43(Extra Practice)(1) I soon found out why old Chong had retired from teaching piano. (2) He was deaf. (3) “Like Beethoven!” he shouted to me. (4)“We’re both listening only in our head!” (5) And he would start to conduct his frantic silent sonatas. (6) Our lessons went like this. (7) He would open the book and point to different things, explaining their purpose:“Key! Treble! Bass! No sharps or flats! (8) So this is C major! (9) Listen now and play after me!” (10) And then he would play the C scale a few times, a simple chord, and then, as if inspired by an old, unreachable itch, he gradually added more notes and a pounding bass until the music was really something quite grand.

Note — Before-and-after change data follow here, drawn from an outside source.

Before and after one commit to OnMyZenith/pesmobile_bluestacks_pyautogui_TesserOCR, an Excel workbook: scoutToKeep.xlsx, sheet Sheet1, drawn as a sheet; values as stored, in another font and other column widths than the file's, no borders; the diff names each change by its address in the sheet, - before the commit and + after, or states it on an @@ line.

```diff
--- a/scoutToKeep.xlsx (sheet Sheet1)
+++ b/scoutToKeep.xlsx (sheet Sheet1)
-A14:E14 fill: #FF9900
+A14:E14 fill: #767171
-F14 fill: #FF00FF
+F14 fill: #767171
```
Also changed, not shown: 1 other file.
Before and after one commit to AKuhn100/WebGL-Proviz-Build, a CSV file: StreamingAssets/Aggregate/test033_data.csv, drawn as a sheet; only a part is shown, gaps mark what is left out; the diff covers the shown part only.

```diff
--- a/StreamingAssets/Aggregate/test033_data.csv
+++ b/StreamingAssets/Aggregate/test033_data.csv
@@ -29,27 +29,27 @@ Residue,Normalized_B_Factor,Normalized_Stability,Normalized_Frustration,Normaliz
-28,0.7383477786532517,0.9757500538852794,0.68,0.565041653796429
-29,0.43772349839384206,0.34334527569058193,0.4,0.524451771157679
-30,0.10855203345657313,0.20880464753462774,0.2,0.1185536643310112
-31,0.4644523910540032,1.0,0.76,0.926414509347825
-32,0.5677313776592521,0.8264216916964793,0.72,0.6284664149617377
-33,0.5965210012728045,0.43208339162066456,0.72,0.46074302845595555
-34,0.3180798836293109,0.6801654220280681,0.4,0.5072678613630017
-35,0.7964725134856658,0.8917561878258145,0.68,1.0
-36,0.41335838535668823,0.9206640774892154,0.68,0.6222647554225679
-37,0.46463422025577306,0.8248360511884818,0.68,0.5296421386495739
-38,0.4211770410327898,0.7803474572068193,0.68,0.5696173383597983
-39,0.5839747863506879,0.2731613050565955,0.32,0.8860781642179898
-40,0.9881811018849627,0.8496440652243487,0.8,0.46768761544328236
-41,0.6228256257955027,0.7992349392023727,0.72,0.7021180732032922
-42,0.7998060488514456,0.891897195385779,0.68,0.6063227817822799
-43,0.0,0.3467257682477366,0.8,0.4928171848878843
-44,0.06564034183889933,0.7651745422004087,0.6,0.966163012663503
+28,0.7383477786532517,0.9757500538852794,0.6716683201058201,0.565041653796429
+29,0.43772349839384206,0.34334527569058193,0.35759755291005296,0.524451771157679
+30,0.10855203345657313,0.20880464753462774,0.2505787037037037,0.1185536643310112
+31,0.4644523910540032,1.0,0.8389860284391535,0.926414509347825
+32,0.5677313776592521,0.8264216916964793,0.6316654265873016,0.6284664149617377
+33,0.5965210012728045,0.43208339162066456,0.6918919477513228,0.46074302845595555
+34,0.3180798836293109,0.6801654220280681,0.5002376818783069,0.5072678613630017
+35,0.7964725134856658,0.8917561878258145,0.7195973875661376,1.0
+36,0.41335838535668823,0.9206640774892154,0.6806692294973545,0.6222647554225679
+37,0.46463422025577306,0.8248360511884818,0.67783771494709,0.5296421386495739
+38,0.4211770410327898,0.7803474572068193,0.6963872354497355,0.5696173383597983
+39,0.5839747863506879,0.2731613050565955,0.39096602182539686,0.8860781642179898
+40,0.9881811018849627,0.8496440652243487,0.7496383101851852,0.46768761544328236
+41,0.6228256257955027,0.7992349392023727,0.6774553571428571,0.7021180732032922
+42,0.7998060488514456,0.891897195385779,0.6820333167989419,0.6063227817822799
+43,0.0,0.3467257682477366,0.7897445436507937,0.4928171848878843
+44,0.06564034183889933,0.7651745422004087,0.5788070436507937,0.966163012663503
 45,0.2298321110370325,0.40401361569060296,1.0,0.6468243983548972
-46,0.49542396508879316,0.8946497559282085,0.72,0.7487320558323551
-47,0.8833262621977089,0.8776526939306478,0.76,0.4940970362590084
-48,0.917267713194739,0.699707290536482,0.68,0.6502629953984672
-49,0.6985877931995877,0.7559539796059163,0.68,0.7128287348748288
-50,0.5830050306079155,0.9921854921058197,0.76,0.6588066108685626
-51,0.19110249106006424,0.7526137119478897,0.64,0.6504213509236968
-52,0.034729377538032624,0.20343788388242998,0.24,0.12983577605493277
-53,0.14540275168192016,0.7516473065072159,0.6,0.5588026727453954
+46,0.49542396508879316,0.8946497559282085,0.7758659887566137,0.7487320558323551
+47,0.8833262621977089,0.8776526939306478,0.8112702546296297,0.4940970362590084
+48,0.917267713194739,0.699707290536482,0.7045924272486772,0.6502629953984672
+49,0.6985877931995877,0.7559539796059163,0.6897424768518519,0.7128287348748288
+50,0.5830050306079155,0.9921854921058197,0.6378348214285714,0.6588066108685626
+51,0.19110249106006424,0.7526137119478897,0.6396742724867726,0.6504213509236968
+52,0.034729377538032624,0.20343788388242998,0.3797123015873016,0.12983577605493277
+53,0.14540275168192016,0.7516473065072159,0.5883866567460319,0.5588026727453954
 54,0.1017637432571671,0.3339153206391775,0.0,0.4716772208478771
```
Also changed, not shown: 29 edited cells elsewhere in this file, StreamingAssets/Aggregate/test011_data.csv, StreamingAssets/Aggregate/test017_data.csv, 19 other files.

44(Extra Practice) 1. What is the proper noun in sentence 1? 2. Is the verb in sentence 2 an action verb or a linking verb?3. What are the personal pronouns in sentence 3?4. Is the noun in sentence 4 common or proper?5. What are the adjectives in sentence 5?6. What kind of pronoun is our in sentence 6?7. What kind of verb is would in sentence 7?8. Is this in sentence 8 a demonstrative or an interrogative pronoun?9. What are the verbs in sentence 9?10. What are the adjectives in sentence 10?
45(Extra Practice)(Identify underlined words’ part of speech.) A newspaper column from 1945 relates an amusing anecdote about Albert Einstein, the great mathematician and physicist. Einstein, (4) according to the account, played the violin as a hobby. One day, he invited Arthur Schnabel, a famous concert pianist, to join him in some informal music-making. While the two were playing a technically difficult Mozart sonata, Schnabel became quite frustrated. Finally, he could (8) neither concentrate nor control himself. He stopped playing, banged angrily on the keyboard, and exclaimed: “No, no, Albert. For heaven’s sake, can’t you count? One, two, three, four ”